------ DATA SECTION ------
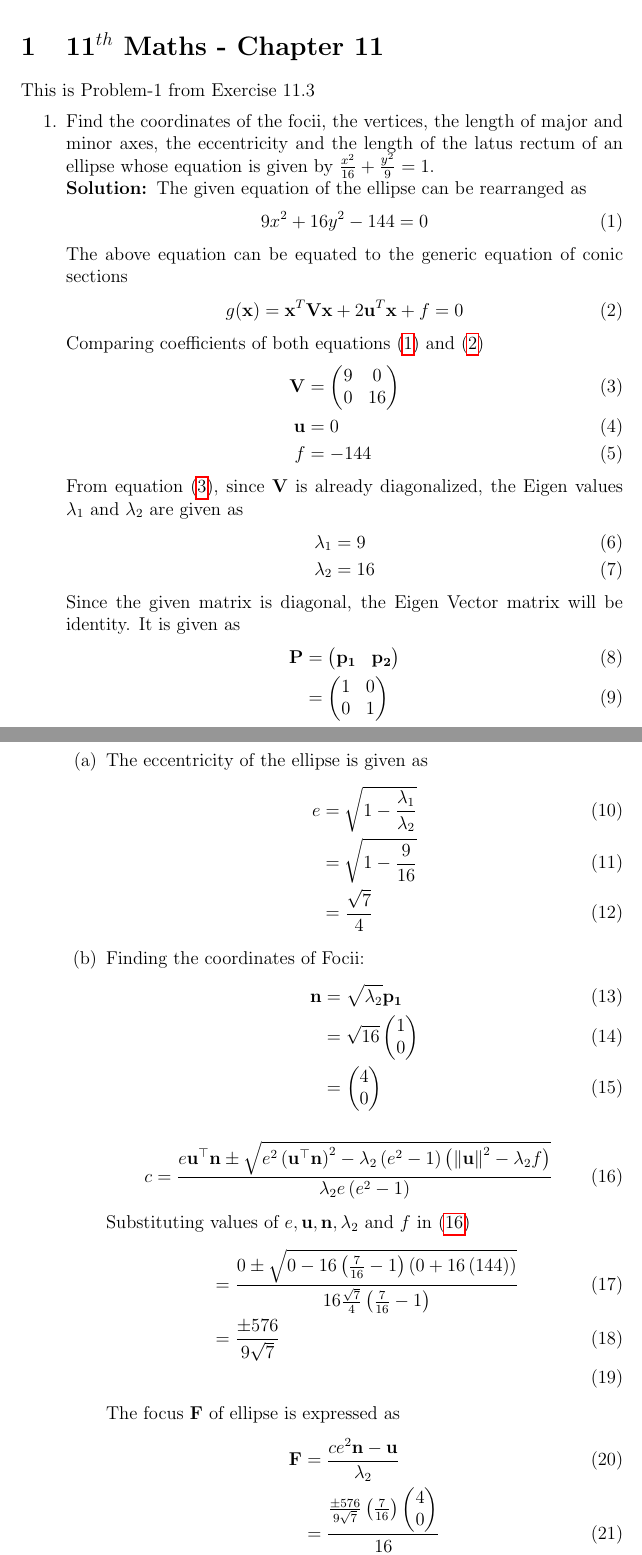
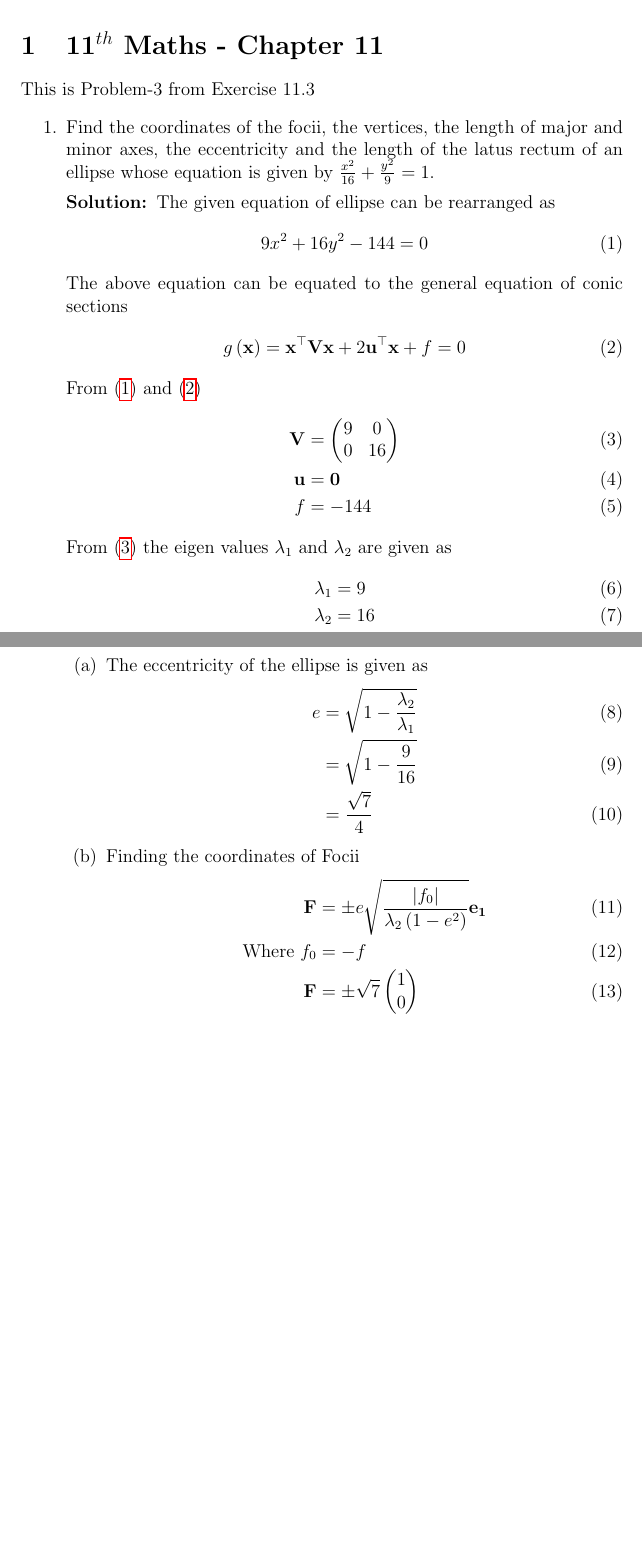
Before and after one commit to likhith1101/fwcassgn, a LaTeX document (conics/11.11.3.3/conic.tex): two parts of pages 1 and 2 of 3 before the commit and two parts of pages 1 and 2 of 4 after it, joined at a grey line, cut so that both start at the same text, the shorter picture padded with empty space. Compiled offline with pdfLaTeX.

Commit message:
Add files via upload

```diff
--- a/conics/11.11.3.3/conic.tex
+++ b/conics/11.11.3.3/conic.tex
@@ -43,52 +43,41 @@
 \setcounter{page}{1}
 
 \section{11$^{th}$ Maths - Chapter 11}
-This is Problem-1 from Exercise 11.3
+This is Problem-3 from Exercise 11.3
 \begin{enumerate}
-	\item Find the coordinates of the focii, the vertices, the length of major and minor axes, the eccentricity and the length of the latus rectum of an ellipse whose equation is given by $\frac{x^2}{16}+\frac{y^2}{9} = 1$. \\
+\item Find the coordinates of the focii, the vertices, the length of major and minor axes, the eccentricity and the length of the latus rectum of an ellipse whose equation is given by $\frac{x^2}{16}+\frac{y^2}{9}=1$.
+
 \solution
-The given equation of the ellipse can be rearranged as
+The given equation of ellipse can be rearranged as
 \begin{align}
-    \label{eq:ellipseEq1}
-    9x^2 + 16y^2-144 = 0
+ 9x^2+16y^2-144=0\label{eq:eq1}
 \end{align}
-The above equation can be equated to the generic equation of conic sections
+The above equation can be equated to the general equation of conic sections
 \begin{align}
-	\label{eq:ellipseEq2}
-	g(\vec{x}) = \vec{x}^T\vec{V}\vec{x} + 2\vec{u}^T\vec{x} + f = 0
+ g\brak{\vec{x}}=\vec{x}^\top \vec{V} \vec{x} + 2\vec{u}^\top \vec{x} + f = 0\label{eq:eq2}
 \end{align}
-Comparing coefficients of both equations \eqref{eq:ellipseEq1} and \eqref{eq:ellipseEq2}
+From \eqref{eq:eq1} and \eqref{eq:eq2}
 \begin{align}
-	\label{eq:eqV}
-	\vec{V} &= \myvec{ 9 & 0 \\ 0 & 16} \\
-	\label{eq:eqU}
-	\vec{u} &=  0 \\
-	\label{eq:eqF}
-	f &= -144
+ \vec{V} &= \myvec{9&0\\0&16}\label{eq:eq3}\\
+ \vec{u} &= \vec{0}\\
+ f &= -144
 \end{align}
-From equation \eqref{eq:eqV}, since $\vec{V}$ is already diagonalized, the Eigen values $\lambda_1$ and $\lambda_2$ are given as
+From \eqref{eq:eq3} the eigen values $\lambda_1 \text{ and } \lambda_2$ are given as
 \begin{align}
-	\label{eq:eqEigen1}
-	\lambda_1 &= 9 \\
-	\label{eq:eqEigen2}
-	\lambda_2 &= 16
-\end{align}
-Since the given matrix is diagonal, the Eigen Vector matrix will be identity. It is given as
-\begin{align}
-	\vec{P} &= \myvec{ \vec{p_1} & \vec{p_2}} \\
-	&= \myvec{ 1 & 0 \\ 0 & 1}
+ \lambda_1 &= 9\\
+ \lambda_2 &= 16
 \end{align}
 \begin{enumerate}
 \item The eccentricity of the ellipse is given as
 \begin{align}
-	e &= \sqrt{1-\frac{\lambda_1}{\lambda_2}} \\
-	  &= \sqrt{1-\frac{9}{16}} \\
-          &= \frac{\sqrt{7}}{4}
+ e &= \sqrt{1 - \frac{\lambda_2}{\lambda_1}} \\
+          &= \sqrt{1-\frac{9}{16}}\\
+   &= \frac{\sqrt{7}}{4}
 \end{align}
-\item Finding the coordinates of Focii:
+\item Finding the coordinates of Focii
 \begin{align}
-	\vec{n} &= \sqrt{\lambda_2}\vec{p_1} \\
-	&= \sqrt{16}\myvec{1 \\ 0} \\
-	\label{eq:eqN}
-	&= \myvec{4 \\ 0}
+ \vec{F} &= \pm e\sqrt{\frac{\abs{f_0}}{\lambda_2\brak{1-e^2}}}\Vec{e_1}\\
+\text{Where }f_0 &=-f\\
+ \vec{F} &= \pm\sqrt{7}\myvec{1\\0}\\
+	&= \pm\myvec{\sqrt{7}\\0}
 \end{align}
@@ -95,15 +85,6 @@ Since the given matrix is diagonal, the Eigen Vector matrix will be identity. It
 \begin{align}
-	\label{eq:eqC}
-	c  &=    \frac{e\vec{u}^{\top}\vec{n} \pm \sqrt{e^2\brak{\vec{u}^{\top}\vec{n}}^2-\lambda_2\brak{e^2-1}\brak{\norm{\vec{u}}^2 - \lambda_2 f}}}{\lambda_2e\brak{e^2-1}}
+ &2\sqrt{\abs{\frac{f_0}{\lambda_1}}}\\
+        &2\sqrt{\abs{\frac{144}{9}}}= 8
 \end{align}
-Substituting values of $e, \vec{u}, \vec{n}, \lambda_2 \text{ and } f$ in \eqref{eq:eqC}
+\item The length of minor axis is given by
 \begin{align}
-	&=    \frac{0 \pm \sqrt{0-16\brak{\frac{7}{16}-1}\brak{{0 + 16\brak{144}}}}}{16\frac{\sqrt{7}}{4}\brak{\frac{7}{16}-1}} \\
-	&=    \frac{ \pm 576}{9\sqrt{7}}  \\
-\end{align}
-The focus $\vec{F}$ of ellipse is expressed as
-\begin{align}
-	\vec{F} &= \frac{ce^2\vec{n}-\vec{u}}{\lambda_2} \\
-	&= \frac{\frac{ \pm 576}{9\sqrt{7}} \brak{\frac{7}{16}}\myvec{4 \\0}}{16} \\
-	&= \pm \myvec{\sqrt{7} \\ 0}
-\end{align}
```
Also changed, not shown: conics/11.11.3.3/conic.pdf, conics/11.11.3.3/conic.tex (43 more changed lines), 3 other files.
------
> EXERCISE
Search the data above for the word "label" and count the lines where it appears. Only the number should be given.

> THE ANSWER
12